One More Angel in Heaven

Caitlin Lee


He is gone now.

“In a better place,” my Mom told us.

I hope she’s right…


We got the call as I walked in the door from practice,

Backpack on one shoulder, dirty basketball uniform slung over the other.


My Mom was crying, it stopped me in my tracks.


My Dad told me he passed away. My cousin, Seamus, had passed away.


I dropped my backpack, I slid my jersey off my shoulder, I tossed it on the ground.

My jaw loosened, my eyes glazed over, my Dad hung his head, no one spoke.


“Starting tonight,” my Dad told me, “there are three more people in this house. Sean, Colleen and Connor.”

Foster care. I felt the responsibility, it was too much to take in at once.


“Shannon, Kieran and Caitryn are with your aunt and uncle.” He said.


My mouth slowly closed, I looked at the floor by my Mom’s feet.


I began to understand, not believe, but understand.


My Dad walked over, put his hand on my head and told me how it happened.

Then the tears began to fall, slowly dripping off my chin, but I made no sound.


I heard the TV in the next room,

My brother was home first, he watched for it on the news.

I walked in the room, he gave me a hug, he handed me his water bottle, I took a sip.

I managed a smirk, an “I’m okay” sort of grin, he gave me one back.

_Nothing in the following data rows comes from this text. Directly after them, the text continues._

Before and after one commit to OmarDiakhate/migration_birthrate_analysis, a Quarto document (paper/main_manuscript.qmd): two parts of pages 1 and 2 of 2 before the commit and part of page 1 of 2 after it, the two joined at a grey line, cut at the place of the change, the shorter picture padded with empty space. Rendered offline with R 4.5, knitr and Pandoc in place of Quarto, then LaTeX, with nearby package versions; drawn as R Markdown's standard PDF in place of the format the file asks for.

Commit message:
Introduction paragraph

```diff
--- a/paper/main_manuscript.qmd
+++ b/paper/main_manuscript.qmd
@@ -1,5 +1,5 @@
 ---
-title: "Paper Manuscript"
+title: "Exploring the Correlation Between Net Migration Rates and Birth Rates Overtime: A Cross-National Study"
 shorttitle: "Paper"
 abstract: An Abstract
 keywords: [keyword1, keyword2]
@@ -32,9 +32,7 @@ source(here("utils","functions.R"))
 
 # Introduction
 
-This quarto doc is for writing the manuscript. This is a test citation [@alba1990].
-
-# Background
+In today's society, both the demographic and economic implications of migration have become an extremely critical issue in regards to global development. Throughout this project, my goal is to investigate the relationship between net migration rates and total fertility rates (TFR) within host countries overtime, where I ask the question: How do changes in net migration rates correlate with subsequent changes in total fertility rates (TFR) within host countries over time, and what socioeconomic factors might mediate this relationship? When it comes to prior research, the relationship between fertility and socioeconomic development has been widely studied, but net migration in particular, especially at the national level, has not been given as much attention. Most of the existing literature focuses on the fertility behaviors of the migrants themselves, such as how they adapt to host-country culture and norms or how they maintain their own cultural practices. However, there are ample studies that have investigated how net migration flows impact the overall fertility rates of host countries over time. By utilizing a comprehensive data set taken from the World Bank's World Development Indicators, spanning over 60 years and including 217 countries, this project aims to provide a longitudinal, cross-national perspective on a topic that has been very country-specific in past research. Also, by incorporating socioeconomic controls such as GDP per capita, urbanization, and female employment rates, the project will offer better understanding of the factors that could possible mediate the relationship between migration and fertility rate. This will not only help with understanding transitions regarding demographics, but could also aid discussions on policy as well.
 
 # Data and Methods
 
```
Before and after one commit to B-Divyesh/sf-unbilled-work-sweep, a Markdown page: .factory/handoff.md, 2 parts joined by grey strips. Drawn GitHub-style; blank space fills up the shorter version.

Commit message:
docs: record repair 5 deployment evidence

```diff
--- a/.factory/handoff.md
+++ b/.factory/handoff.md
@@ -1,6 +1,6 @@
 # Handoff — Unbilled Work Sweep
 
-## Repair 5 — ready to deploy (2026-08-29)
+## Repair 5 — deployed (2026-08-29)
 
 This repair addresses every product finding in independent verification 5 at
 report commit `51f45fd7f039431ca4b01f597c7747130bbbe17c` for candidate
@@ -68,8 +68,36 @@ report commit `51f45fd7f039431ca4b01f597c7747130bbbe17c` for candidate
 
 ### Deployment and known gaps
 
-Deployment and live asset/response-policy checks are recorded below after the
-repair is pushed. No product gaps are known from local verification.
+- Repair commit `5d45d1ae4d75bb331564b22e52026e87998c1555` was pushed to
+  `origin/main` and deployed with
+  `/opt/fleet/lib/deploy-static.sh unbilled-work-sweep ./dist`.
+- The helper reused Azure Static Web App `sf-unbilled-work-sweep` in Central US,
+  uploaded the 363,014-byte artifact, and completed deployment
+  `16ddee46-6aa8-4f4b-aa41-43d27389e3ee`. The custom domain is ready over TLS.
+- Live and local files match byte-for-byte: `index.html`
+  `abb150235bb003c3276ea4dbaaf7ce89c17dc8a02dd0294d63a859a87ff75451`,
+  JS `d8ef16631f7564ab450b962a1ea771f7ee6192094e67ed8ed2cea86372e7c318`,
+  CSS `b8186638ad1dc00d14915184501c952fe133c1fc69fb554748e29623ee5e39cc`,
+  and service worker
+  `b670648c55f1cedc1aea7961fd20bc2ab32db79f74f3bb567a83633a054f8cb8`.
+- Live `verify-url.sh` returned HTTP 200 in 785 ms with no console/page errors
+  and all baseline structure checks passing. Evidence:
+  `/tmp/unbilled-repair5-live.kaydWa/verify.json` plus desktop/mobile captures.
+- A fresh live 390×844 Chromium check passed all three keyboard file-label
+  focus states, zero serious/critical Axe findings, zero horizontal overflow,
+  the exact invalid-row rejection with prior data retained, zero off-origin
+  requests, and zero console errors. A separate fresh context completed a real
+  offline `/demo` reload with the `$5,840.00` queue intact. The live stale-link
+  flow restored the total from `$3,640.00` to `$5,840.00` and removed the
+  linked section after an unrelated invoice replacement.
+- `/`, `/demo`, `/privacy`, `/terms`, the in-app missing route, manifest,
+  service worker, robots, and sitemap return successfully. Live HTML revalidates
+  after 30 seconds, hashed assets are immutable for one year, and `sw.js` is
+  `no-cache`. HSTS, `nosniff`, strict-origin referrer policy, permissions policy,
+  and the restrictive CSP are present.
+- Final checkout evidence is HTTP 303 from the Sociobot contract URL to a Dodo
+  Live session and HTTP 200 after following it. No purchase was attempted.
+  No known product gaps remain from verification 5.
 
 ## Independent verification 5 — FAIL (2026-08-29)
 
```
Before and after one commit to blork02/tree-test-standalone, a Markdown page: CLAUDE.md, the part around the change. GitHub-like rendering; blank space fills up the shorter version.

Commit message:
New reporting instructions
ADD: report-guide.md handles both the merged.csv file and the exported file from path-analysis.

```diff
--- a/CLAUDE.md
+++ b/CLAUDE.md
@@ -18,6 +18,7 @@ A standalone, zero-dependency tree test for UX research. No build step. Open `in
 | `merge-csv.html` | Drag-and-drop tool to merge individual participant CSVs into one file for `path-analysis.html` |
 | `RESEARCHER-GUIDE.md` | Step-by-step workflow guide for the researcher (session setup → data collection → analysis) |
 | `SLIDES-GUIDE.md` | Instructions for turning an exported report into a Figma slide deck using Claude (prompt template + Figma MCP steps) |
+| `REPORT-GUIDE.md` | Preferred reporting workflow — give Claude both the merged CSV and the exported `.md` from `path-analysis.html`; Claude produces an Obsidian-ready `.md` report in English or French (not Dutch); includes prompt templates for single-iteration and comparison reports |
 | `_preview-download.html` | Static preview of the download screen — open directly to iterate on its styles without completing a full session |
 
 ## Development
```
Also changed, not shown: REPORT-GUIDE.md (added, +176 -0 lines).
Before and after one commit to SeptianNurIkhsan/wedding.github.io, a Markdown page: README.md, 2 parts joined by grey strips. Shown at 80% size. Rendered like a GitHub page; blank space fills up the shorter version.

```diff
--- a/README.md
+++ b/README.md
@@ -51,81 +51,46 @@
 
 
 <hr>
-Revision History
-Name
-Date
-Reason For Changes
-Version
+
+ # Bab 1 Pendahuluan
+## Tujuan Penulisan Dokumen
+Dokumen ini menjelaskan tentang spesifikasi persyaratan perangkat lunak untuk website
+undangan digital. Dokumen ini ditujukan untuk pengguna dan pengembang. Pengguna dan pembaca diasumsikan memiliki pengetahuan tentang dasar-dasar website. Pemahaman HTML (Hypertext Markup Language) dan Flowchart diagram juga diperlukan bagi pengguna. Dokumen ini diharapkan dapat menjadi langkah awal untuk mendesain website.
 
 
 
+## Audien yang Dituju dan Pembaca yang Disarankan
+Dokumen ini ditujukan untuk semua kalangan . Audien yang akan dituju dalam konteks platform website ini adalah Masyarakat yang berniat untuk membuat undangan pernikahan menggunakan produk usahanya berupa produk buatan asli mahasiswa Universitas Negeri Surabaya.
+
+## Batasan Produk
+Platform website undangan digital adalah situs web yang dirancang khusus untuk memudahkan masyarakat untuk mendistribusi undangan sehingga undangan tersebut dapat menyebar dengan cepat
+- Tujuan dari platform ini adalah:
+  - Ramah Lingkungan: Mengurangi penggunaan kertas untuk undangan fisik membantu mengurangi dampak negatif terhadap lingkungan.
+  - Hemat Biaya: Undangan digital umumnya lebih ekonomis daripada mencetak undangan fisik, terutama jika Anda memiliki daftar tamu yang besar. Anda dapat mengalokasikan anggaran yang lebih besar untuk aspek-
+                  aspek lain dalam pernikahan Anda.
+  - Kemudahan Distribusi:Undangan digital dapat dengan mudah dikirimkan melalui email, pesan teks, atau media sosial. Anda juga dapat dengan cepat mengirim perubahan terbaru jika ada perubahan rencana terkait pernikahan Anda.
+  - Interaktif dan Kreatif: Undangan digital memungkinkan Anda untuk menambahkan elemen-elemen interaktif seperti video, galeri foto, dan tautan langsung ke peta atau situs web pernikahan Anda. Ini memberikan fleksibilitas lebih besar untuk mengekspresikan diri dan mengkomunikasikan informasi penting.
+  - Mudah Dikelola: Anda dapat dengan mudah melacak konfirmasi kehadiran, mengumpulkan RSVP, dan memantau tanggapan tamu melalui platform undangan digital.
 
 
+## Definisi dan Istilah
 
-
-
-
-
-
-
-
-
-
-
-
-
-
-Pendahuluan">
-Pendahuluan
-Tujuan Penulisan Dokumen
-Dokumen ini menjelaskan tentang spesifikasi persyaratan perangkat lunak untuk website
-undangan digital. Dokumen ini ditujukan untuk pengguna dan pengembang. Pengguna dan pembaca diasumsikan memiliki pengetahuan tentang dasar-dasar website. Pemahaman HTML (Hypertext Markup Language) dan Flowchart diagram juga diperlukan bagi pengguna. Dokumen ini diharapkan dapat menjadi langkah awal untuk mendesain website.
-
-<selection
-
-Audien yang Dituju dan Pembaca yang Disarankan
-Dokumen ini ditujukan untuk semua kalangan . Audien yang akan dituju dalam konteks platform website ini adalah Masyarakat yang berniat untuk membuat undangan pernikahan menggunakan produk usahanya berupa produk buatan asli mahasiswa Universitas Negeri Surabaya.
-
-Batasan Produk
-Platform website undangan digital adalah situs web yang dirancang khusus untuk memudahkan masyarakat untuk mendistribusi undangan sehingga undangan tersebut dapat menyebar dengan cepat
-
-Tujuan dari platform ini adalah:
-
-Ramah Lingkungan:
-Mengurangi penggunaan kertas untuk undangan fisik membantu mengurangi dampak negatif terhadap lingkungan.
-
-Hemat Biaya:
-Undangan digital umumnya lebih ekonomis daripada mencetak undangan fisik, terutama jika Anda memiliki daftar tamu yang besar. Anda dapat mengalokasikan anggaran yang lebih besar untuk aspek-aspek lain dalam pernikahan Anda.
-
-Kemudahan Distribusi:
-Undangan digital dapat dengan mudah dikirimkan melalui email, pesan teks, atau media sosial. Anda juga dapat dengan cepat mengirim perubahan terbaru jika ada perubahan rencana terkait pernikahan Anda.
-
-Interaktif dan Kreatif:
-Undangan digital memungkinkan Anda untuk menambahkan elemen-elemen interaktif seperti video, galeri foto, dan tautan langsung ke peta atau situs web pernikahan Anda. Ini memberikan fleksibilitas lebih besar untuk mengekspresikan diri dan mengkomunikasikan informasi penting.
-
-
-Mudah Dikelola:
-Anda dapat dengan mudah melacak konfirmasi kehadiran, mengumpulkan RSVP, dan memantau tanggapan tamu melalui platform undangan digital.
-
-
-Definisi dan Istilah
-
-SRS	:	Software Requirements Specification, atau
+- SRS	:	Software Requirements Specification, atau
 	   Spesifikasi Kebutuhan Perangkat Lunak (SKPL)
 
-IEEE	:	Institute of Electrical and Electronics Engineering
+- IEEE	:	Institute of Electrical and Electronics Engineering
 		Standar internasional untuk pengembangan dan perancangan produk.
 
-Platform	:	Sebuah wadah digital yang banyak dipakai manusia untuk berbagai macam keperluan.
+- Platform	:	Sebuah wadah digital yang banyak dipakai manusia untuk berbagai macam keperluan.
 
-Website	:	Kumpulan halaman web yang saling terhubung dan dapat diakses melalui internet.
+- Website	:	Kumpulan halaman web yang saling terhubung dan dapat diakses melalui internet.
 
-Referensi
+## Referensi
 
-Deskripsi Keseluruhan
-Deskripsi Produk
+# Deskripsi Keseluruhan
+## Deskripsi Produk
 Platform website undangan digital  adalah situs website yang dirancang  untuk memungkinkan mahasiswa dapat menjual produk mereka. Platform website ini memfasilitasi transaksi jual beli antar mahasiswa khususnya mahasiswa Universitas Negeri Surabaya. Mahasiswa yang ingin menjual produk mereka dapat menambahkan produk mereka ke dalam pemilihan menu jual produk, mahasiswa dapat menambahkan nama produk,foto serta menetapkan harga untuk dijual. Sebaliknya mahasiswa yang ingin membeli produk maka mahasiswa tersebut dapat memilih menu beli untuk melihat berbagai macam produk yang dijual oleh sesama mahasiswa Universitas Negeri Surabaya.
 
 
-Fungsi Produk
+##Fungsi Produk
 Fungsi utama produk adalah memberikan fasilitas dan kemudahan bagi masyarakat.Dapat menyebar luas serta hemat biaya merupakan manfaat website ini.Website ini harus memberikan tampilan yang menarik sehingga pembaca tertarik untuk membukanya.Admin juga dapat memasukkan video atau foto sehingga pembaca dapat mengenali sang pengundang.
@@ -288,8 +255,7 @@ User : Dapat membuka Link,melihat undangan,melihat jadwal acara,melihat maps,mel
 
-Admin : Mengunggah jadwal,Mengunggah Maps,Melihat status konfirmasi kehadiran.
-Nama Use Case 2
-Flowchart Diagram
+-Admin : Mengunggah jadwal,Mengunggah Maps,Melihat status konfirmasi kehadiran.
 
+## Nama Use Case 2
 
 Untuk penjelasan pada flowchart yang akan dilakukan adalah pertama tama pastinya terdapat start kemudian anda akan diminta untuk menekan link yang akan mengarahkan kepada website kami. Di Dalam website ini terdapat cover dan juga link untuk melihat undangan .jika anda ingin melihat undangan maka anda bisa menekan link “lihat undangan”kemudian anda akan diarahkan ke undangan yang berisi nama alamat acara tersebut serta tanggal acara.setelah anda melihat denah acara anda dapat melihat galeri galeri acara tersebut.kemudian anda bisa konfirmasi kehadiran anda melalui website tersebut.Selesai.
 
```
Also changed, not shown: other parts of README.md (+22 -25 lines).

My Mom gave me a hug, she told me he was in a better place.


We picked up my cousins from Hospital,

No one spoke on the way home, only muffled cries.

I composed myself, I didn’t cry, my cousins needed my strength.

An 18-year-old boy, a 12-year-old girl, and a 3-year-old boy.


I slept on the couch, my cousins took my room, I was happy to oblige.



I didn’t sleep, I stared out the window,

I searched for my cousin in the stars.



He is gone now.

“In a better place,” my Mom told us.

I hope she’s right…


We drove to their home the next day.

My cousins went and saw their friends,

they needed a friendly face.


My uncle was gone, their father.

My aunt was in jail, their mother.

My cousin is gone, their brother.


They needed a friendly face.


Pulling up to the house made me cry.

I hadn’t been there since I was small, too small to remember well.

My family isn’t close anymore.


Three inches of garbage.

Three inches solid.

Three inches of garbage covering the floors, stairs, bedrooms, bathroom, kitchen.

I have never seen anything like it.


We cleaned out the house,

I had never used a shovel in the spring…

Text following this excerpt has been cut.